Feeling good about our setup, and hoping the breeze just dies down a little bit, we motor back to the line and take it all in. The bay is filled with activity: the fast boats are starting the San Diego to Puerto Vallarta Race. We join the spectators buzzing around and watch as the MOD70 Orion and the Orma 60 Mighty Merloe hightail it out of the bay.
In stark contrast, the slowest-rated competitor in our race, the Pearson 30 Bronco, starts shortly after the trimarans. Our start is 13 minutes and 45 seconds later; we’re the fifth start in our 10-boat fleet. Our strategy is to be conservative, and we manage that but end up later than we’d like to be to the start.
We trim our sails for the reach out and debate whether we could hold a spinnaker to the mark. We go back and forth—the angle is just a little too high. As soon as we’ve resigned ourselves to jib reach, the wind backs farther and we jump into action. With the spinnaker up, we’re left to contend with the J/80 Firebolt, which started about half a minute before us. Mike takes the high lane, but we struggle to get past their asymmetric angle. Overlapped to the mark, we wait for them to douse and round.
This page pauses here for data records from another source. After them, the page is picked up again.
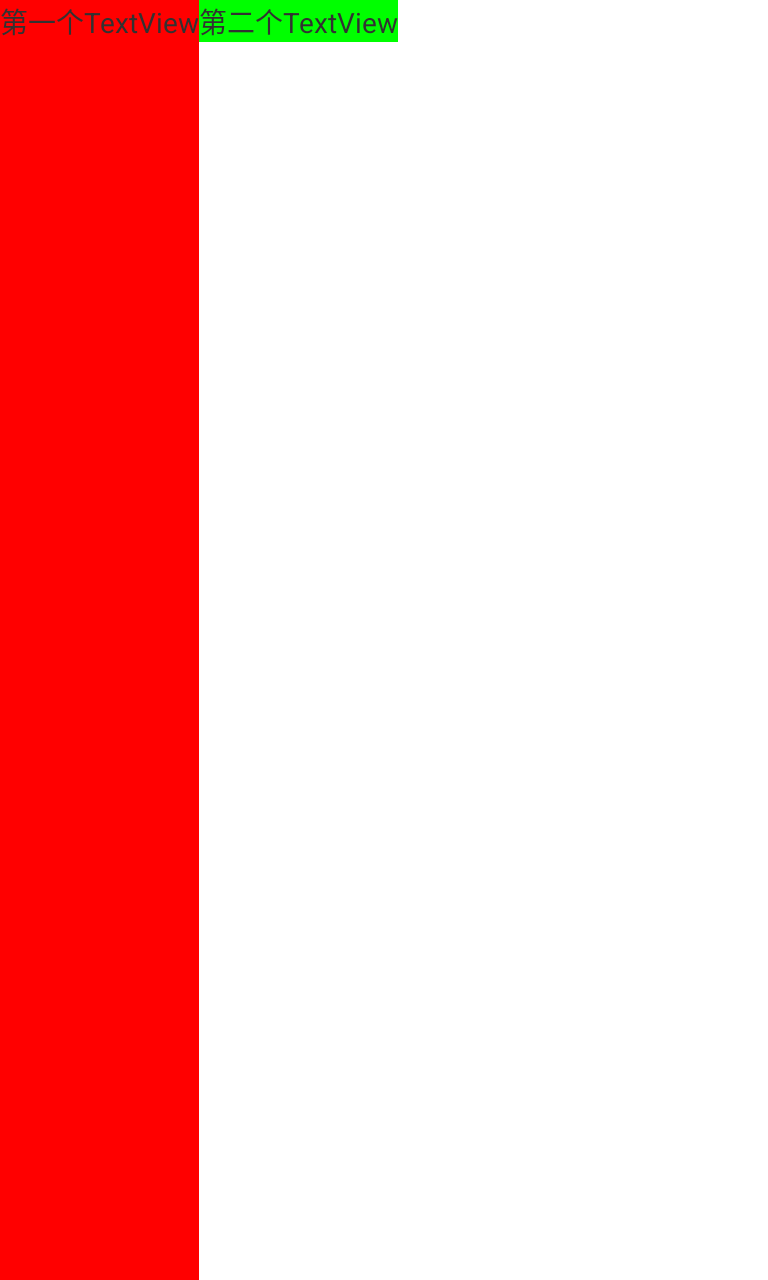
Repository: mrhanliang/Android_4.2
Layout: S01_E07_Layout/res/layout/first_layout.xml
These files come from the project's save history. The layout is drawn as it stood at one moment and after the next save; the edit follows.
It is drawn on a 768 x 1280 px phone screen (xhdpi) without system bars, with theme AppTheme; the app's code is not run.

Above is the layout before, as saved 2015-11-29 14:22:28.

After the next save:
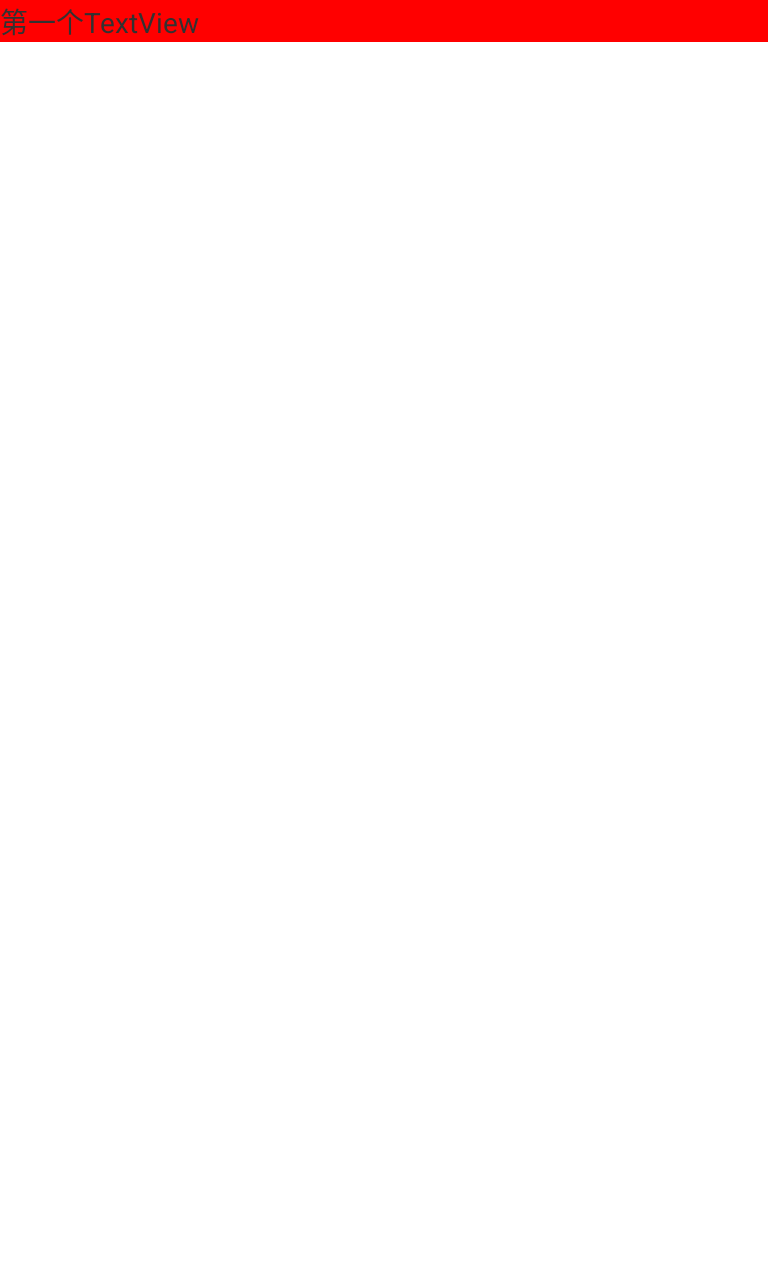
Saved 9 min 5 s later.
--- a/S01_E07_Layout/res/layout/first_layout.xml
+++ b/S01_E07_Layout/res/layout/first_layout.xml
@@ -4,8 +4,8 @@
     android:layout_height="match_parent"
     android:orientation="horizontal" >
     <TextView
-        android:layout_height="match_parent"
-        android:layout_width="wrap_content"
+        android:layout_height="wrap_content"
+        android:layout_width="match_parent"
         android:background="#FF0000"
         android:text="第一个TextView"/>
 
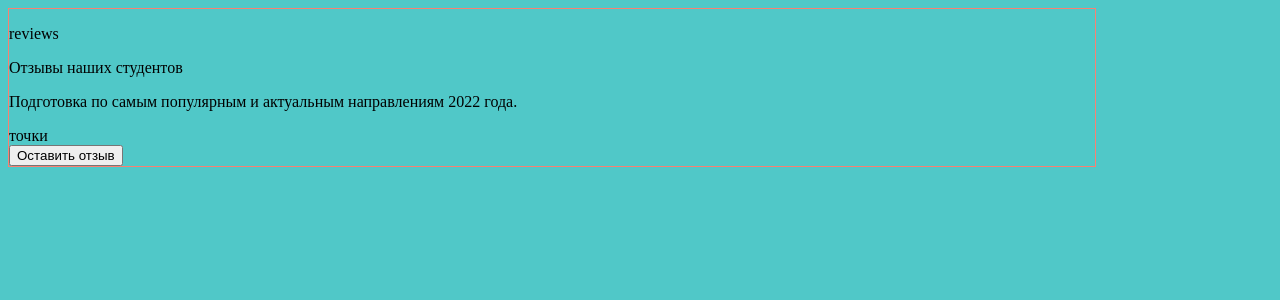
Repository: Malvuna/Studi
Page: index.html
An editor plug-in stored every save of this project. The page is shown before and after the next save, followed by the edit.
The browser window is 1280 px wide. The pictures show the whole page.

Above is the page before, as saved 2022-07-11 16:04:26.

After the next save:
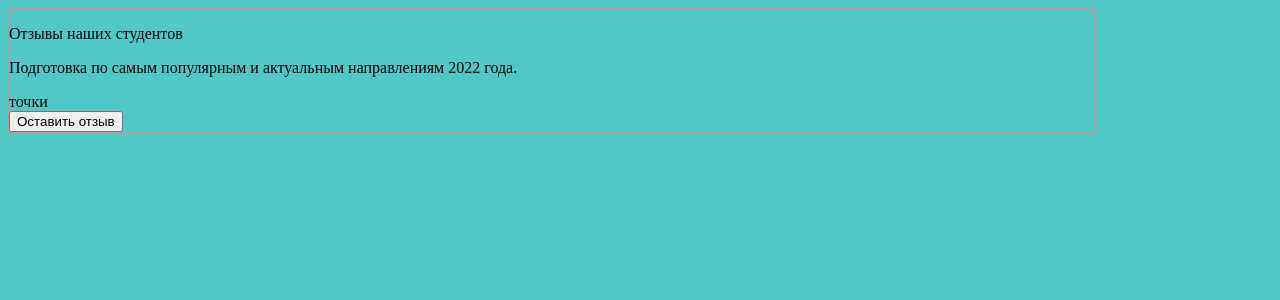
Saved 59 s later.
--- a/index.html
+++ b/index.html
@@ -16,7 +16,6 @@
     <main>
       <div id="container" class="container">
 
-      <p>reviews</p>
       <p>Отзывы наших студентов</p>
       <p>Подготовка по самым популярным и актуальным направлениям 2022 года.</p>
       <div></div>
As we trim in to upwind mode to avoid the piers off of Coronado Island, we finally pass Firebolt, and we’re able to catch Bronco, too. By the time we peel off around Coronado to a run, Mark, Dan, and I have gotten our coordination down through the tacks, and we’re feeling good in the lighter air of the more sheltered waters. We catch the other two boats that started ahead of us on the run, but the J/105 Viggen makes up its four-minute deficit and passes us.
The final upwind leg to the line off Shelter Island is all about getting there as fast as we can. We’re not going to be able to catch Viggen, but the fast boats that started after us are closing in quickly. We play the left side by Coronado, and Smith hands me the helm as we get close to the line. I brace myself for the massive amount of helm in the 10-knot puffy conditions. “We could have used 11 more people on the rail,” says Smith afterward.
We squeeze out a second-place finish two hours after our start time. As we head back into the dock, we clink our first round of Modelos. Dan is beaming, his first race in three decades a success. Mike, Paul, and Mark start talking about their next race, and I just soak in the mellow-ness of it all: the perfect balance of fun and competition on a picture-perfect day in San Diego.